* _Problem details_:
A single number is the answer: the count of lines in the listing below that contain "html".

* _Data in this exercise_:
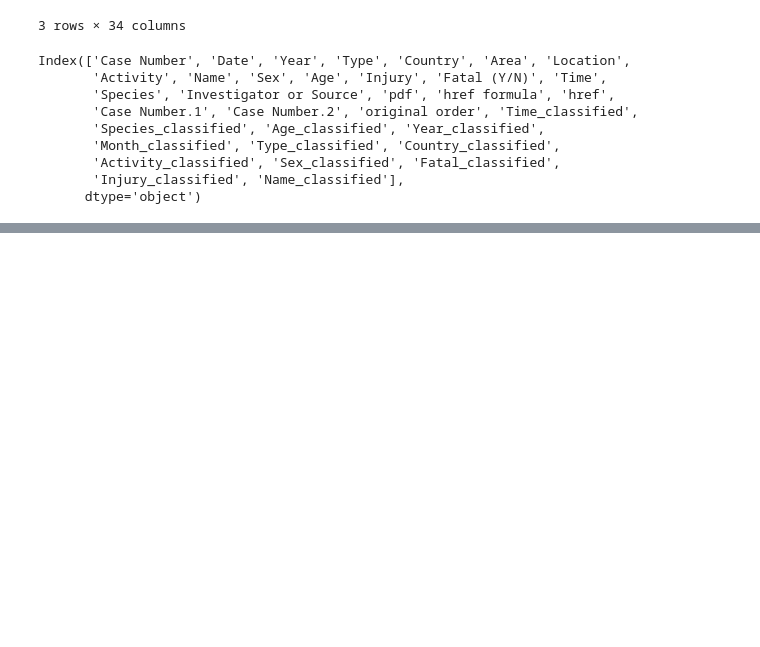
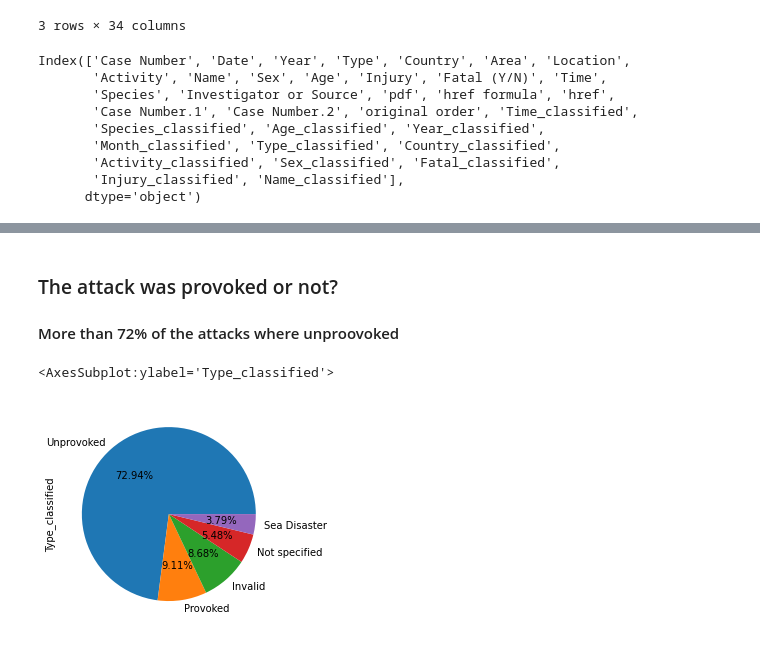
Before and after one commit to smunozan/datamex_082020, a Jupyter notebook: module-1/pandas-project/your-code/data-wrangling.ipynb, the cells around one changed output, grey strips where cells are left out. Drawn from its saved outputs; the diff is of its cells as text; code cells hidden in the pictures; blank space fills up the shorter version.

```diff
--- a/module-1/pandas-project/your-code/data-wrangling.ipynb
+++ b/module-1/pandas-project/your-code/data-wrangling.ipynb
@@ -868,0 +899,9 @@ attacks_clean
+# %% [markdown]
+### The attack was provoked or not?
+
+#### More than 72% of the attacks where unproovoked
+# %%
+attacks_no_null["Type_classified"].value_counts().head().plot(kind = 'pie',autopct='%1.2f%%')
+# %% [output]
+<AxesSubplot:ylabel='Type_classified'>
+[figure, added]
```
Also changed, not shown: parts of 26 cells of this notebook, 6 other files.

* * *

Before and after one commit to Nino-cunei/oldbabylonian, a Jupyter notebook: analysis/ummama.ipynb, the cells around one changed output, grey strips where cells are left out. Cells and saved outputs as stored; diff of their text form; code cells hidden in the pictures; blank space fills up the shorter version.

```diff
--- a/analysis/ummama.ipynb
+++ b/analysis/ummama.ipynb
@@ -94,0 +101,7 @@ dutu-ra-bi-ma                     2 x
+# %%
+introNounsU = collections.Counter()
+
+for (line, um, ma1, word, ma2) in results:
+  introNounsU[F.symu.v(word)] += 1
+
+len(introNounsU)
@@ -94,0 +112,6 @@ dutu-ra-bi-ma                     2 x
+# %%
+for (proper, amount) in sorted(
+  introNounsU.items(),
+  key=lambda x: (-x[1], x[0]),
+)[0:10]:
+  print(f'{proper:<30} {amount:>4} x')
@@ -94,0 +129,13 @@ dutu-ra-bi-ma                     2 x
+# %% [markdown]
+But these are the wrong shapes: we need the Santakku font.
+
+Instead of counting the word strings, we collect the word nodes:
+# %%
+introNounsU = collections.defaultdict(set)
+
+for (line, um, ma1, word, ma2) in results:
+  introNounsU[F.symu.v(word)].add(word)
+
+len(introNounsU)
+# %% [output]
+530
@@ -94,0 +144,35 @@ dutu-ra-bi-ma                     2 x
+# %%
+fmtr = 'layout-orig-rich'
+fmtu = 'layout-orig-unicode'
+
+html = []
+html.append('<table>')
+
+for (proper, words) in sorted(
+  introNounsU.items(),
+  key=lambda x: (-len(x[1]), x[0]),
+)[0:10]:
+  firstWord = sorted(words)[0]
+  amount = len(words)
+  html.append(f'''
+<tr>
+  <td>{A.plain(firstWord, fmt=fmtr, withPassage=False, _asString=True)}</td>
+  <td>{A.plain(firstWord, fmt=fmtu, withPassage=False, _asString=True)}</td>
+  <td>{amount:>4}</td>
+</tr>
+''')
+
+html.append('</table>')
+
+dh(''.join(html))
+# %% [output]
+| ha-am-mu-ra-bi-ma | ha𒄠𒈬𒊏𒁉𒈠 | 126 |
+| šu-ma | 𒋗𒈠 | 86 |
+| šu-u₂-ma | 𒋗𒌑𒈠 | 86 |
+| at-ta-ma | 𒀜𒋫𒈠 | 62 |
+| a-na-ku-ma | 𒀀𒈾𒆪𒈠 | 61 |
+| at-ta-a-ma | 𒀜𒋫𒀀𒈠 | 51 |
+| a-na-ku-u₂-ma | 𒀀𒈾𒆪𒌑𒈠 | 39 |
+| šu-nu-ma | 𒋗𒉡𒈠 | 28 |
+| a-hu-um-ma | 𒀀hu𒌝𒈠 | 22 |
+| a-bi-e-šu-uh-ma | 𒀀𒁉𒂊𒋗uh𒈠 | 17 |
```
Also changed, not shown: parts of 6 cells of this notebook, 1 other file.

* _Solution below_:
5